We’re in a small, pre-op room (about 7’ x 8’) with one wall completely glass. It was all a very busy place. Across from my room was the white-board schedule of surgeries for the day, and next to that was a large clock. As soon as I was wheeled in, the phlebotomist began searching for a vein big enough to accommodate the gage needed for the surgery. I’m used to this, so not really stressing at the time. Over and over she was unsuccessful, over and over putting shots of pain killer into the arm she was working on… she had to “dig deep” and it hurt. It’s now 7:20 a.m., 10 minutes from me supposedly having surgery, and I knew that wasn’t going to happen. The phlebotomist called for assistance from someone she felt would be able to get the IV in. All this time, Al was (at first) standing to one side of my bed for moral support, and eventually he was kinda shoved out of the room. Meantime, my “plight” I guess you could call it, was drawing lots of attention from the other staff in the pre-op suite. Doctors, nurses, attendants stopped to watch the progress, at one point crowding around the walled window and jockeying best for position to watch.

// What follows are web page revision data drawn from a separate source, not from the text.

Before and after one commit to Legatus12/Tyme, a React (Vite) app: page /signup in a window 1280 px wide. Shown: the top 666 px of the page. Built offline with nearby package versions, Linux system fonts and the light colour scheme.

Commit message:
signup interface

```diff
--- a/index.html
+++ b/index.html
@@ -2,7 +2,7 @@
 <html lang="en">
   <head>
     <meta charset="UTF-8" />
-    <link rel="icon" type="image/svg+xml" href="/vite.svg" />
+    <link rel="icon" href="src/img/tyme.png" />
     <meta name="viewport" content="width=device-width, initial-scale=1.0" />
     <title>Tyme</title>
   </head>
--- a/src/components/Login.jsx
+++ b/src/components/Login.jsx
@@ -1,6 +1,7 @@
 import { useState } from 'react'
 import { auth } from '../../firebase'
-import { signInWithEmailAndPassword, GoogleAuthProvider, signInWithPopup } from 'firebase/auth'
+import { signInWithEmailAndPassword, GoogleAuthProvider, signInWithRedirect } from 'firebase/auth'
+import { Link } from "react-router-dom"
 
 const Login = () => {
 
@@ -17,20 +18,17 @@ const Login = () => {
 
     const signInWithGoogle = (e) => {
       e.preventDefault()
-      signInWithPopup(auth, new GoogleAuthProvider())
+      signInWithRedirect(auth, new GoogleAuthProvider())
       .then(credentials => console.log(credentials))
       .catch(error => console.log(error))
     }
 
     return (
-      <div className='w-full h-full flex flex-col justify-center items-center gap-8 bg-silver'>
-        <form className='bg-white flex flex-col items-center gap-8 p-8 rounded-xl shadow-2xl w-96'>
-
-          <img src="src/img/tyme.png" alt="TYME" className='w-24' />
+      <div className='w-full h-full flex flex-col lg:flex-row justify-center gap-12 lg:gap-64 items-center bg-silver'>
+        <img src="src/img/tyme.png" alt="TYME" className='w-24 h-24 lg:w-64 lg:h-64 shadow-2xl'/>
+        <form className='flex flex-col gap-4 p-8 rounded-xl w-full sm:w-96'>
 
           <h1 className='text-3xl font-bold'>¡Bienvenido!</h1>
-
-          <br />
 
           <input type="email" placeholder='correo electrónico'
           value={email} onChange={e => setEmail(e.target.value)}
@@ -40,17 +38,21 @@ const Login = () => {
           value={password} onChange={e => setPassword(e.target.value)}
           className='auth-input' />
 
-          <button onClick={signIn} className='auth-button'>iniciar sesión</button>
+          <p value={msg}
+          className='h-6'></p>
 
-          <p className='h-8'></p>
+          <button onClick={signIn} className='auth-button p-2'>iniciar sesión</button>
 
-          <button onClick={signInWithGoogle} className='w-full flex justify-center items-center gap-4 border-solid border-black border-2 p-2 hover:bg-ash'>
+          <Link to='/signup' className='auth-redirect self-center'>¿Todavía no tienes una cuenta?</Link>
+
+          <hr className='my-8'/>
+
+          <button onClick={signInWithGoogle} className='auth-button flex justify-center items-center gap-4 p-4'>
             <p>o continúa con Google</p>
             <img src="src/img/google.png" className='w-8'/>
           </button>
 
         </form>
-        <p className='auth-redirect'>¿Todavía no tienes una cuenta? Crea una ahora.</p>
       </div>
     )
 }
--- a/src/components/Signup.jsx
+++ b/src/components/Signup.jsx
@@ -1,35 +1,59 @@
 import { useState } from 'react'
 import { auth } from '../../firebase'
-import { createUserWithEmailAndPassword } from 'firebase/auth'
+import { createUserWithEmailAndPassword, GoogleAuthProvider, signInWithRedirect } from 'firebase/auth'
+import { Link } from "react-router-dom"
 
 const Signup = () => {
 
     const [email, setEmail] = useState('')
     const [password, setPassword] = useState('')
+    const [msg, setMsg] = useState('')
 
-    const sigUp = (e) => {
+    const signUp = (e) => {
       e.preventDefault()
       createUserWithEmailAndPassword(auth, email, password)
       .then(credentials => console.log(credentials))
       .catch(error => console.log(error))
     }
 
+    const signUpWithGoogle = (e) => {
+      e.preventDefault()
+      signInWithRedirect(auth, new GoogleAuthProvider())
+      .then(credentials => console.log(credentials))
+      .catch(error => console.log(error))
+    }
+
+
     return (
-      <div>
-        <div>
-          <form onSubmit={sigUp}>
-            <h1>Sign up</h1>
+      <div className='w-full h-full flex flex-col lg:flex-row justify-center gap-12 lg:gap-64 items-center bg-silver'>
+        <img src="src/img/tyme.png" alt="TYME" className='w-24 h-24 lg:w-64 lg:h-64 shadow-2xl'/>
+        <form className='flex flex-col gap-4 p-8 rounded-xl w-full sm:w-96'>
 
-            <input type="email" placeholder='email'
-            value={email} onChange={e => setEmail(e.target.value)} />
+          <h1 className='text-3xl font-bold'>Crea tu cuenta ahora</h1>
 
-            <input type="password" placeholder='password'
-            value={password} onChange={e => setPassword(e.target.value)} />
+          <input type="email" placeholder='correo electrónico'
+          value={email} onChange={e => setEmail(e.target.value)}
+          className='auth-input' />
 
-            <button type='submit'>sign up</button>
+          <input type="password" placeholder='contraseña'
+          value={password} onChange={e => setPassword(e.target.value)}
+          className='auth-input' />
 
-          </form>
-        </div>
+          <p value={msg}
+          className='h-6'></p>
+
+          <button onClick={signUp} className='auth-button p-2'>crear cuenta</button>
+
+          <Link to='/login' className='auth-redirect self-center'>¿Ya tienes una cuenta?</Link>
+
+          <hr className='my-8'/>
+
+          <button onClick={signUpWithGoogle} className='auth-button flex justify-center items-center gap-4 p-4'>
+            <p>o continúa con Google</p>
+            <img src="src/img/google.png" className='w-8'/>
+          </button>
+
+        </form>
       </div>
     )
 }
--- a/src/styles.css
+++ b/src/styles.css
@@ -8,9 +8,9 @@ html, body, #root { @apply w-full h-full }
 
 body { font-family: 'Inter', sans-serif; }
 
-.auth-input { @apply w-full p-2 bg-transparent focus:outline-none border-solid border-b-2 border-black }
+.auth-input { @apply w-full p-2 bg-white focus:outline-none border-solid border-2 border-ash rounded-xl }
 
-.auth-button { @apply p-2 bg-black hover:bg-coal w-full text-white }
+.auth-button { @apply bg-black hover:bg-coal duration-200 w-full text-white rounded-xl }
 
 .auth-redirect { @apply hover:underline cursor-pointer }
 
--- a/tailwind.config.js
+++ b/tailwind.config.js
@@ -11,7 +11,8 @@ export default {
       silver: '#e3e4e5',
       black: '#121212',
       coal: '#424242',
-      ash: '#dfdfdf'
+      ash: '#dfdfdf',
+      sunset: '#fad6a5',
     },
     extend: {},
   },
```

This was when I began to just lose it. At 7:45 a.m. there was, finally, success ~ but it was a very fragile IV that came with no guarantees of making it through the surgery. I was reassured that, after I was unconscious, they would make the appropriate adjustments where necessary. I was beyond stressed out, and I couldn’t stop shaking uncontrollably. They kept asking me if I was cold! I thought my teeth were going to break for chattering so much! No, I was not cold, it was an adrenalin overload. This whole experience had been put out there for the public to watch and comment on. I’ve never felt so vulnerable and exposed. Later on, in Recovery and then in my own room, I would hear people refer to me as “Oh, you’re “THAT LADY’!” Yes, the one they couldn’t get an IV into, even with a sonogram!. Over and over.
Fortunately I’m home now, but as today has worn on, I feel some symptoms of PTSD from it all. I haven’t been able to stop crying yet today, and I’ve developed a low grade (100 deg) fever. Maybe the adrenalin hasn’t calmed down yet. I can’t shake this feeling of “violation”, intrusion and being the center of a very unhealthy attention. I’ll muddle through, but I’m going to have a discussion with my surgeon. I would hate for anyone else to have to go through this experience. It should’ve been handled better, methinks.
Anyway, thanks for stopping by.